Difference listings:
# # # #

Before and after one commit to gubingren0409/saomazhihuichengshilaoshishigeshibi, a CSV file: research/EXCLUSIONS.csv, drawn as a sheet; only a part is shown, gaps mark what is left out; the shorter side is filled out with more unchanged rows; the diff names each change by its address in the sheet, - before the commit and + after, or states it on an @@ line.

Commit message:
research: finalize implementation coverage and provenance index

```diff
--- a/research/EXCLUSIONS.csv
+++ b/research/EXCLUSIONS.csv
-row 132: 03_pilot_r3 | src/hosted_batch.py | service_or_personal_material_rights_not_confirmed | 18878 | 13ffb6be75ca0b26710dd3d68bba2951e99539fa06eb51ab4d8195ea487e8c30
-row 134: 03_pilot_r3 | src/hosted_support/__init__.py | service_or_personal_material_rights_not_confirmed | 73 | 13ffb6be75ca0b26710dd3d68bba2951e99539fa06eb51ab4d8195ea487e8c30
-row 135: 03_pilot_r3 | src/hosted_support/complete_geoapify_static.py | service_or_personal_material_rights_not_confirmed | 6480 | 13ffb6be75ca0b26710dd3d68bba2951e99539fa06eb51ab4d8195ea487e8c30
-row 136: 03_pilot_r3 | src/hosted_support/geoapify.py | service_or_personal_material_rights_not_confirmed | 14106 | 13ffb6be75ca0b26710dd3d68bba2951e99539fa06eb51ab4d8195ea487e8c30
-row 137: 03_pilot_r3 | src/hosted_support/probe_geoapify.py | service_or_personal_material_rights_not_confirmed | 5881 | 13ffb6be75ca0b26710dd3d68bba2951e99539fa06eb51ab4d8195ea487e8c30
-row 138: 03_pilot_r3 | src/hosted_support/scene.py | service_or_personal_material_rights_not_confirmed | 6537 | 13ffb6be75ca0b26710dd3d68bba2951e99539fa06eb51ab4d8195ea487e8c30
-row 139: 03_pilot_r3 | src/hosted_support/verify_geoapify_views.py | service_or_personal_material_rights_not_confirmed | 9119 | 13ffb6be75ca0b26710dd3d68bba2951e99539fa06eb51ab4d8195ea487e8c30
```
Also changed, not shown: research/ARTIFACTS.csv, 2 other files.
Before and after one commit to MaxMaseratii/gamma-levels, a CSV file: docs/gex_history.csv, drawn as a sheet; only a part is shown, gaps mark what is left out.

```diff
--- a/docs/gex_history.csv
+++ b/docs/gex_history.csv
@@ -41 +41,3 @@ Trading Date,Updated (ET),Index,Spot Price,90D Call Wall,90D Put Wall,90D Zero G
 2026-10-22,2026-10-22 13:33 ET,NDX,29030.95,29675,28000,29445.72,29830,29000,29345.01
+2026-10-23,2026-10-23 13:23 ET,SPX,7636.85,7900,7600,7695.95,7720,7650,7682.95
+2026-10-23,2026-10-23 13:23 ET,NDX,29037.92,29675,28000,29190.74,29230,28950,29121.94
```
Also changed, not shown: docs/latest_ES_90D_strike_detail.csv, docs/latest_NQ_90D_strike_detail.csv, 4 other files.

# # # #

Could you filter the entries above for lines holding the string "files" and copy them?

_Solution to the problem_:
Also changed, not shown: research/ARTIFACTS.csv, 2 other files.
Also changed, not shown: docs/latest_ES_90D_strike_detail.csv, docs/latest_NQ_90D_strike_detail.csv, 4 other files.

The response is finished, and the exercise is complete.